(ACTION ITEM)
If a line in the entries below includes "tbody", show that line.

Segment Start: ENTRIES PROVIDED

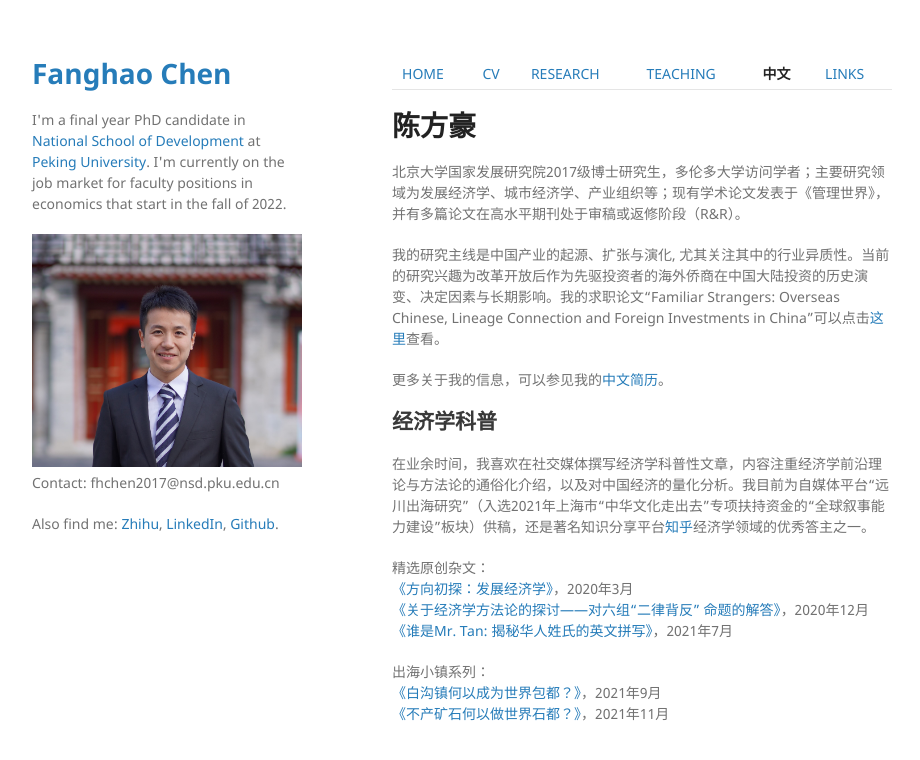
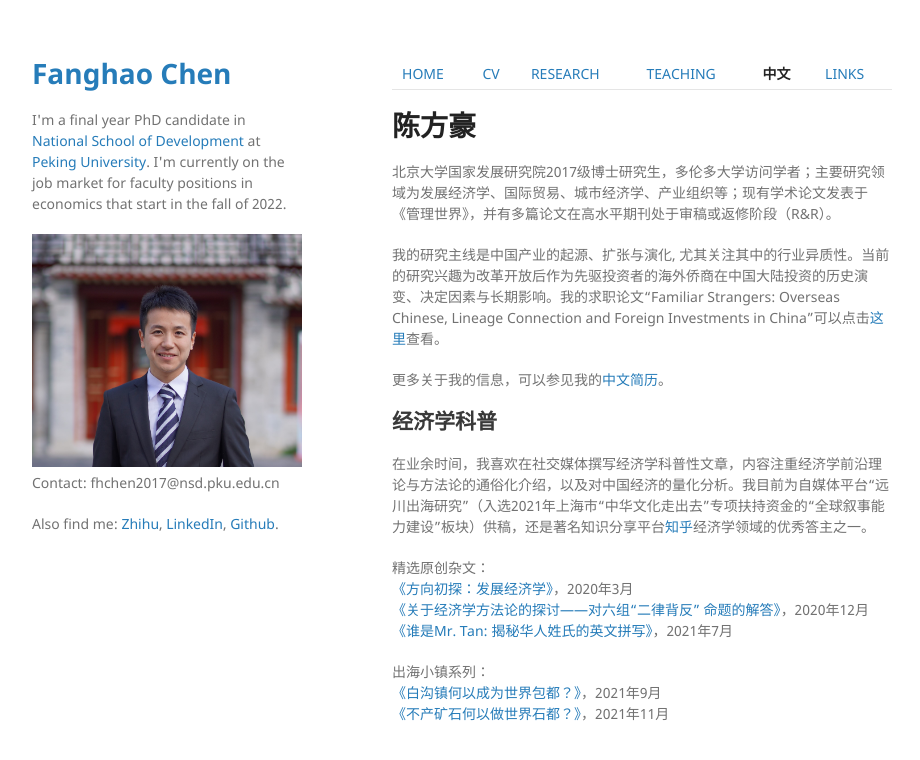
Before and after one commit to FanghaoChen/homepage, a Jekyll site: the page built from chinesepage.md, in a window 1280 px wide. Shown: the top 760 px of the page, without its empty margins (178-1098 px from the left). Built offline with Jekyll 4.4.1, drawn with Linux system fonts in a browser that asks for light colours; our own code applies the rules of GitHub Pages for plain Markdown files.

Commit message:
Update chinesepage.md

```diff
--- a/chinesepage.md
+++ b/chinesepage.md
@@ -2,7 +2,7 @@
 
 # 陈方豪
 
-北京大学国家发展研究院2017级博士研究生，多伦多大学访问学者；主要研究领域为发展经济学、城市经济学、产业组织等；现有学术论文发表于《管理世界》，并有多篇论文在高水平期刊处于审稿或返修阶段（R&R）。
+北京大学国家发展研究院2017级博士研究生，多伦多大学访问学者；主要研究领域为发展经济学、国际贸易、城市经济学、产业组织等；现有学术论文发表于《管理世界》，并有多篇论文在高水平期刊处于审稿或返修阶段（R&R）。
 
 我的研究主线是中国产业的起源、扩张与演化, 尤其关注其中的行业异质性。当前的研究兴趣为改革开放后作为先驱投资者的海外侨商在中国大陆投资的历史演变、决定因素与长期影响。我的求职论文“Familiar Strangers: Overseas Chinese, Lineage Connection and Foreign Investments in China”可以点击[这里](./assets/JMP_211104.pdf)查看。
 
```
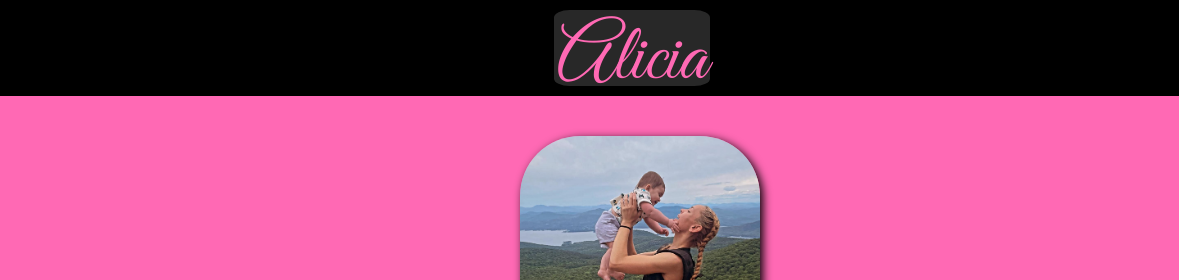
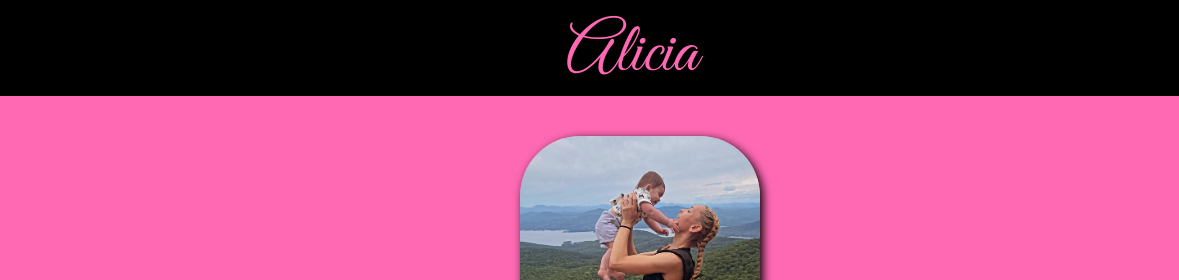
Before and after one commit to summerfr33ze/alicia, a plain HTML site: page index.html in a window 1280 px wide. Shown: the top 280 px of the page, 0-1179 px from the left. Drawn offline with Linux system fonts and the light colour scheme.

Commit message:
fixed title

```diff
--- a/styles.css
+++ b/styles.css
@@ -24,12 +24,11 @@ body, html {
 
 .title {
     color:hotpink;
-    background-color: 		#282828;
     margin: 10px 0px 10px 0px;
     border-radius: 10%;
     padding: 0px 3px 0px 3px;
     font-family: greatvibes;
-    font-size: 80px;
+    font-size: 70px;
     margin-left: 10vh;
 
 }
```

Segment End: ENTRIES PROVIDED
Segment Start: ENTRIES PROVIDED

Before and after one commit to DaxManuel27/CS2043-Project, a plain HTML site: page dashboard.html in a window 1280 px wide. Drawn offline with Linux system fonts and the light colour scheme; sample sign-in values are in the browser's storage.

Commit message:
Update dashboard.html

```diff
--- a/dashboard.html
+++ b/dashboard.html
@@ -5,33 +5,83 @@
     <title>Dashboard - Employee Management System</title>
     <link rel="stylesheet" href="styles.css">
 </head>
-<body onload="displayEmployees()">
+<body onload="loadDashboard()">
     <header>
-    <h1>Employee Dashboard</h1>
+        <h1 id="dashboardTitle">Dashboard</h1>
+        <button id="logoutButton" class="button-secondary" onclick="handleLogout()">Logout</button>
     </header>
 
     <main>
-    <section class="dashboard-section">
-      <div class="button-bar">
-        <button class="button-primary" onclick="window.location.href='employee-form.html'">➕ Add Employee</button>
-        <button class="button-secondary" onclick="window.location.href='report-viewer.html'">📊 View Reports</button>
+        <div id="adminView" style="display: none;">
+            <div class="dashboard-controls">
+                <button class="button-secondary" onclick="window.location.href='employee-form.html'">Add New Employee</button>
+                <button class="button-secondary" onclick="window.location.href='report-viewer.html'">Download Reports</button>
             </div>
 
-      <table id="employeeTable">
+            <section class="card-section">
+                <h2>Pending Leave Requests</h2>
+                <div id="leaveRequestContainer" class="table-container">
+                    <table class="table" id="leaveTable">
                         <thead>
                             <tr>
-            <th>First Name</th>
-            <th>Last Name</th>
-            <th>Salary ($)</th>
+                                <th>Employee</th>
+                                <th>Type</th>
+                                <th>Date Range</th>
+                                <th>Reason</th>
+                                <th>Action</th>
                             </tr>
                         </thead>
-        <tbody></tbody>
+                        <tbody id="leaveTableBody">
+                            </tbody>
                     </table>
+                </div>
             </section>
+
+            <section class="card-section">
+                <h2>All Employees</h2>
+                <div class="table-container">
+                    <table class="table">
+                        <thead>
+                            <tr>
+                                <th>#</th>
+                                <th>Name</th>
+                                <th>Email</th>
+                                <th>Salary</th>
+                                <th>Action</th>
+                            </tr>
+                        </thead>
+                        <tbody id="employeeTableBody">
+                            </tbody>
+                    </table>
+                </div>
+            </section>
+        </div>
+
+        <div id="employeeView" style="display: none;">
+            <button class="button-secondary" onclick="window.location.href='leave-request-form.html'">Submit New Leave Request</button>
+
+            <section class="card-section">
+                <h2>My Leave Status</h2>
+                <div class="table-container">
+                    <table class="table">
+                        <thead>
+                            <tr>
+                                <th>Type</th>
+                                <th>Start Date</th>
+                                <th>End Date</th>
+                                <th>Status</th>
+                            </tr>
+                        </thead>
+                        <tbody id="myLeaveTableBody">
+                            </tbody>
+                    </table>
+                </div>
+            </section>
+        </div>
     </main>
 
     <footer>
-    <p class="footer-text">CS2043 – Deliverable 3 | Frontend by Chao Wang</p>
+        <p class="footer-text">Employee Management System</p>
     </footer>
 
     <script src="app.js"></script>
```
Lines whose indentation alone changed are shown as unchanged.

Segment End: ENTRIES PROVIDED

(OUTPUT OF THE TASK)
-        <tbody></tbody>
+                        <tbody id="leaveTableBody">
+                            </tbody>
+                        <tbody id="employeeTableBody">
+                            </tbody>
+                        <tbody id="myLeaveTableBody">
+                            </tbody>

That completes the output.